3. Tyler Hamilton “I have two kinds of blood because my twin died in utero. I am a chimera.”

Cyclist Tyler Hamilton tested positive for blood doping by the World Anti-Doping Agency and was banned from cycling for two years. In Hamilton’s appeal, his scientific expert argued that the different blood found in Hamilton’s test must have come from a “vanishing twin”. This phenomenon, known as being a “chimera”, is when a twin dies in utero but contributes some blood to its sibling before passing away. Although chimerism is real, Hamilton tested negative a few months after his positive test. Thus, the chimera defense was not successful, but will forever live in infamy as the most creative doping excuse.

4. Rafael Palmeiro “I though it was a vitamin B-12 shot.”

Prior to testing positive for steroids, Palmeiro made himself famous for waving his finger and demonstrably denying being involved with steroids during a congressional hearing on steroids. Ironically, Palmeiro tested positive for steroids soon after and trotted out a litany of excuses. After making statements like, “Why would I take the chance?” Palmeiro realized no one was falling for it. He came up with the excuse that a teammate, Miguel Tejada, must have given him a tainted vitamin B12 injection.

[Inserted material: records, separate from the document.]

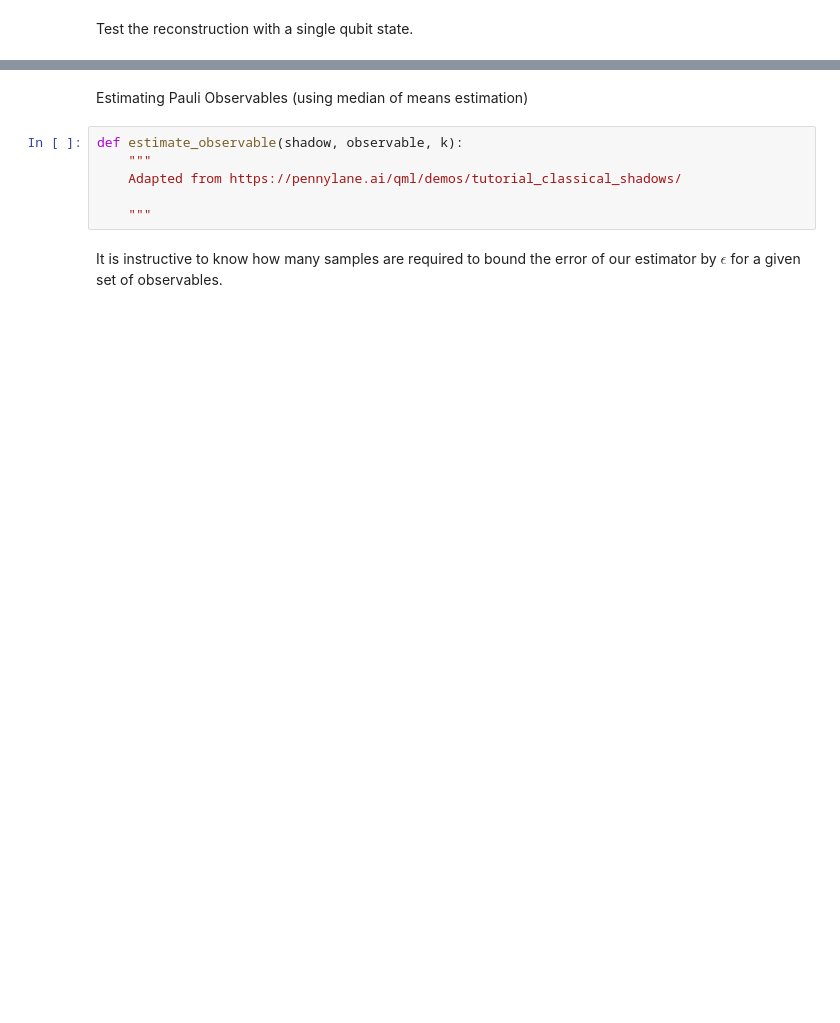
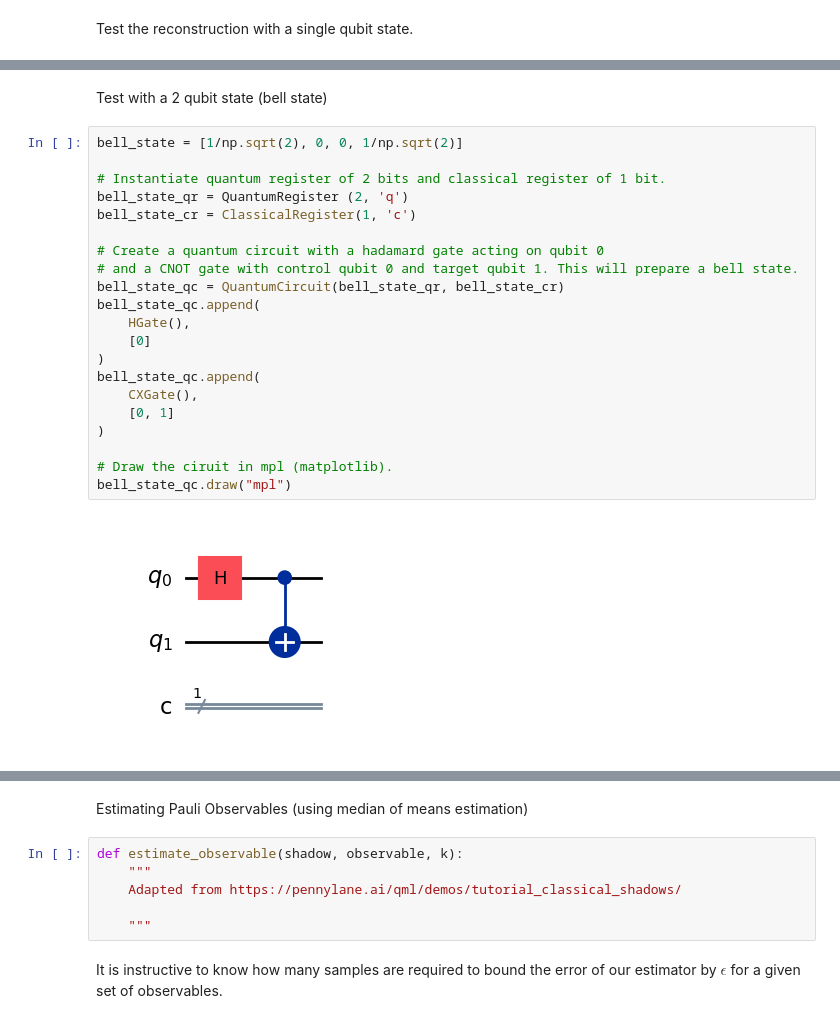
Before and after one commit to ZacharyKokot/Summer-Research-2024, a Jupyter notebook: ShadowTomography.ipynb, the cells around one changed output, grey strips where cells are left out. Saved outputs shown, nothing was run; the diff lists cells and outputs as text; blank space fills up the shorter version.

```diff
--- a/ShadowTomography.ipynb
+++ b/ShadowTomography.ipynb
@@ -187,0 +244,25 @@ Test with a 2 qubit state
+# %% [markdown]
+Test with a 2 qubit state (bell state)
+# %%
+bell_state = [1/np.sqrt(2), 0, 0, 1/np.sqrt(2)]
+
+# Instantiate quantum register of 2 bits and classical register of 1 bit.
+bell_state_qr = QuantumRegister (2, 'q')
+bell_state_cr = ClassicalRegister(1, 'c')
+
+# Create a quantum circuit with a hadamard gate acting on qubit 0
+# and a CNOT gate with control qubit 0 and target qubit 1. This will prepare a bell state.
+bell_state_qc = QuantumCircuit(bell_state_qr, bell_state_cr)
+bell_state_qc.append(
+    HGate(),
+    [0]
+)
+bell_state_qc.append(
+    CXGate(),
+    [0, 1]
+)
+
+# Draw the ciruit in mpl (matplotlib).
+bell_state_qc.draw("mpl")
+# %% [output]
+[figure, added]
```
Also changed, not shown: parts of 11 cells of this notebook.
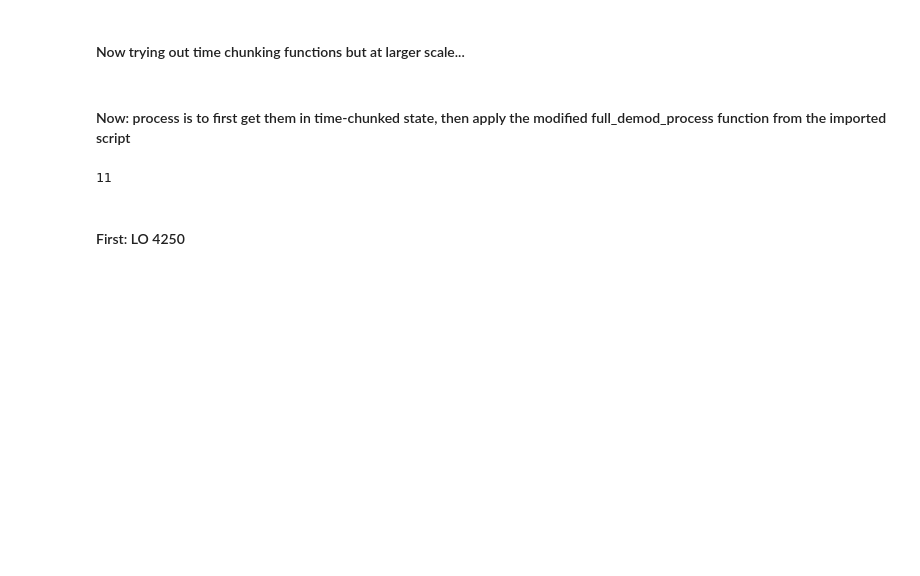
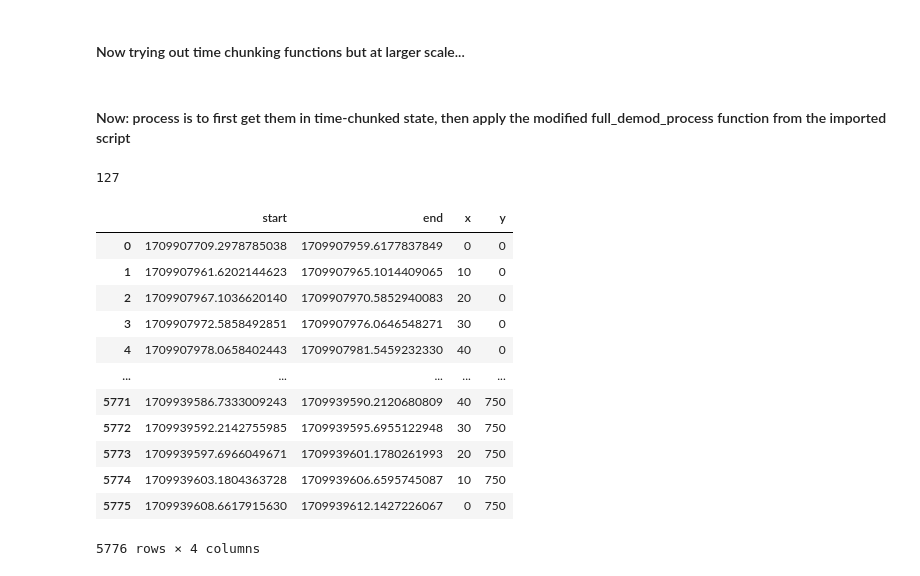
Before and after one commit to withersm/readout, a Jupyter notebook: lea_beammap_work/ali_hdf5_reading/time_chunking/tcf_multi_chan.ipynb, the cells around one changed output. Drawn from its saved outputs; the diff is of its cells as text; code cells hidden in the pictures; blank space fills up the shorter version.

```diff
--- a/lea_beammap_work/ali_hdf5_reading/time_chunking/tcf_multi_chan.ipynb
+++ b/lea_beammap_work/ali_hdf5_reading/time_chunking/tcf_multi_chan.ipynb
@@ -96,6 +100,21 @@ def chunk_demod(ts_file, ts_path, t_xy_file):
 # %%
-len(t_4250_1)
+len(t_xy_LO4250_1)
 # %% [output]
-11
+127
-# %% [markdown]
-#### First: LO 4250
+# %%
+testing_4250_1 = pd.read_csv(t_xy_LO4250_1, sep=',')
+testing_4250_1
+# %% [output]
+|  | start | end | x | y |
+| 0 | 1709907709.2978785038 | 1709907959.6177837849 | 0 | 0 |
+| 1 | 1709907961.6202144623 | 1709907965.1014409065 | 10 | 0 |
+| 2 | 1709907967.1036620140 | 1709907970.5852940083 | 20 | 0 |
+| 3 | 1709907972.5858492851 | 1709907976.0646548271 | 30 | 0 |
+| 4 | 1709907978.0658402443 | 1709907981.5459232330 | 40 | 0 |
+| ... | ... | ... | ... | ... |
+| 5771 | 1709939586.7333009243 | 1709939590.2120680809 | 40 | 750 |
+| 5772 | 1709939592.2142755985 | 1709939595.6955122948 | 30 | 750 |
+| 5773 | 1709939597.6966049671 | 1709939601.1780261993 | 20 | 750 |
+| 5774 | 1709939603.1804363728 | 1709939606.6595745087 | 10 | 750 |
+| 5775 | 1709939608.6617915630 | 1709939612.1427226067 | 0 | 750 |
+5776 rows × 4 columns
```
Also changed, not shown: parts of 20 cells of this notebook, 2 other files.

Palmeiro found a way to make a terrible excuse and throw a teammate under the bus.

5. Bonds “I though it was flax-seed oil.”

Barry Bonds famous steroid saga is well documented in the brilliant book Game of Shadows. Bonds testified in front of a grand jury due to his involvement in the BALCO (Bay Area Laboratory Cooperative) steroid scandal. The San Francisco Giants star told the grand jury that his trainer provided him with a clear substance and rubbing balm. These substances were well known to the grand jury as the steroid known as “the clear”, THG, and “the cream”, testosterone. However, Bonds stated that he thought that they were flaxseed oil and an arthritis rubbing balm. Later, the book Game of Shadows illustrates through thousands of documents and interviews how Bonds was on a number of performance enhancing drugs when he hit a record 73 home runs in 2001. In addition to the clear and the cream, the list includes human growth hormone and trenblone, a steroid used to increase muscle mass in livestock.

Sources:

ESPN, “Clemens says Pettitte misremembered him” MLB news

USA Today “Runner Marion Jones: ‘I didn’t love myself enough'” Carla Johnson

NY Times “Cheating, or an Early Mingling of the Blood” Gina Kolata

Baltimore Sun “Palmeiro speaks” Dan Connolly

San Francisco Chronicle “What Bonds told BALCO grand jury” Lance Williams and Mark Fainaru-Wada

Book “Game of Shadows” Lance Williams and Mark Fainaru-Wadawww.gameofshadows.com